Purpose of review: Subcutaneous IgG (SCIG) is becoming more popular, but there is still uncertainty about efficacy and optimal dosing. This review discusses recent pharmacokinetic studies and applications of SCIG therapy, and its efficacy in the context of emerging understanding of the relationship between dosing and efficacy of both intravenous IgG (IVIG) and SCIG replacement therapy for primary immunodeficiency diseases.
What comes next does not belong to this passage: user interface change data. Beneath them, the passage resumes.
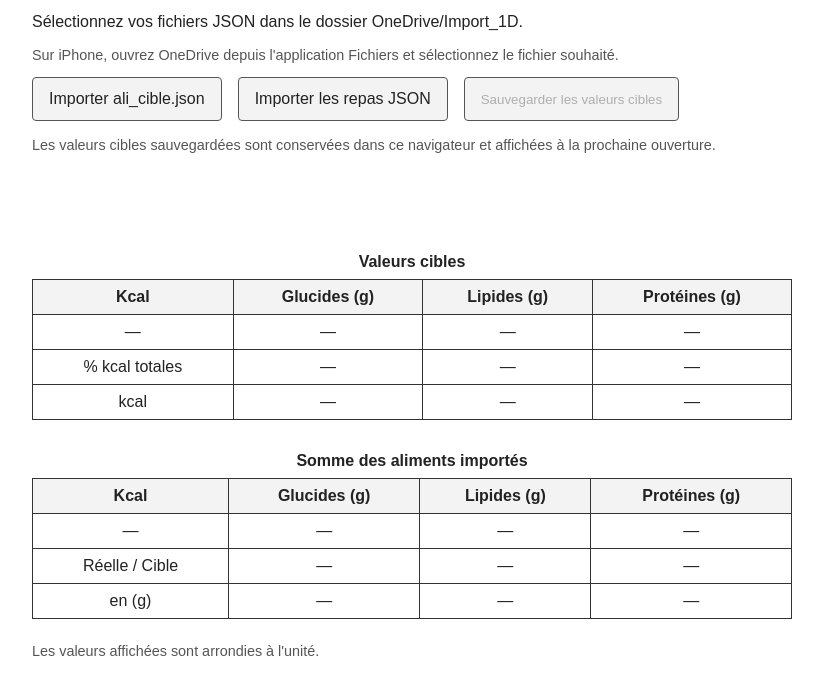
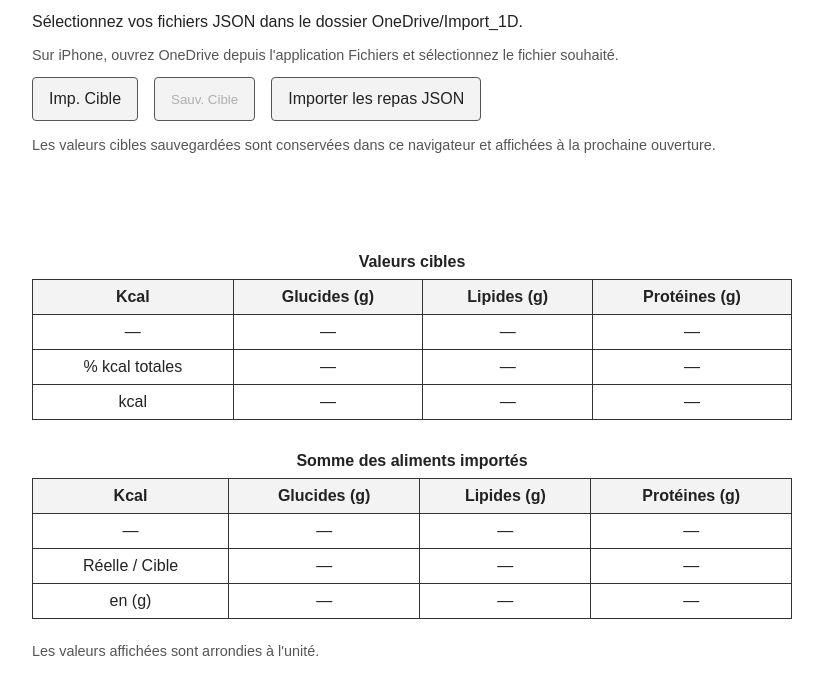
Before and after one commit to jfaubert61-boop/alica-cible, a plain HTML site: page index.html in a window 1280 px wide. Shown: the part 63-758 px from the top of the page, without its empty margins (228-1051 px from the left). Drawn offline with Linux system fonts and the light colour scheme.

Commit message:
Align target import and save buttons

```diff
--- a/index.html
+++ b/index.html
@@ -15,6 +15,8 @@
 
       h1 { font-size: 1.5rem; }
       .imports { display: flex; flex-wrap: wrap; gap: 1rem; margin-bottom: 1rem; }
+      .cible-actions { display: flex; flex: 0 0 auto; flex-wrap: nowrap; gap: 1rem; }
+      .cible-actions .import-button { white-space: nowrap; }
       .import-button {
         position: relative;
         display: inline-block;
@@ -49,15 +51,17 @@
     <p>Sélectionnez vos fichiers JSON dans le dossier OneDrive/Import_1D.</p>
     <p class="hint">Sur iPhone, ouvrez OneDrive depuis l'application Fichiers et sélectionnez le fichier souhaité.</p>
     <div class="imports">
-      <label class="import-button">
-        Importer ali_cible.json
-        <input type="file" id="fichier-cible">
-      </label>
+      <div class="cible-actions">
+        <label class="import-button">
+          Imp. Cible
+          <input type="file" id="fichier-cible">
+        </label>
+        <button type="button" class="import-button" id="sauvegarder-cible" disabled>Sauv. Cible</button>
+      </div>
       <label class="import-button">
         Importer les repas JSON
         <input type="file" id="fichier-repas">
       </label>
-      <button type="button" class="import-button" id="sauvegarder-cible" disabled>Sauvegarder les valeurs cibles</button>
     </div>
     <p class="hint">Les valeurs cibles sauvegardées sont conservées dans ce navigateur et affichées à la prochaine ouverture.</p>
     <p id="statut-cible" class="status" role="status" aria-live="polite"></p>
```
Recent findings: Three preparations of IgG have been licensed in the US in the past year. Their bioavailabilities are 65–70% of that of IVIG. Pooled analyses show that the efficacy of SCIG in preventing infections is proportional to the steady-state levels achieved, and similar to that of IVIG. Pharmacokinetic studies allow estimation of doses that will yield desired serum levels with both IVIG and SCIG, and when switching from one route to another.
Summary: Pooled analyses show that at equivalent total doses, weekly SCIG results in steady-state levels 10–20% higher than troughs on monthly IVIG. For most patients, the choice between routes should be based on individual preference, and the regimen should be individualized to achieve the desired outcomes.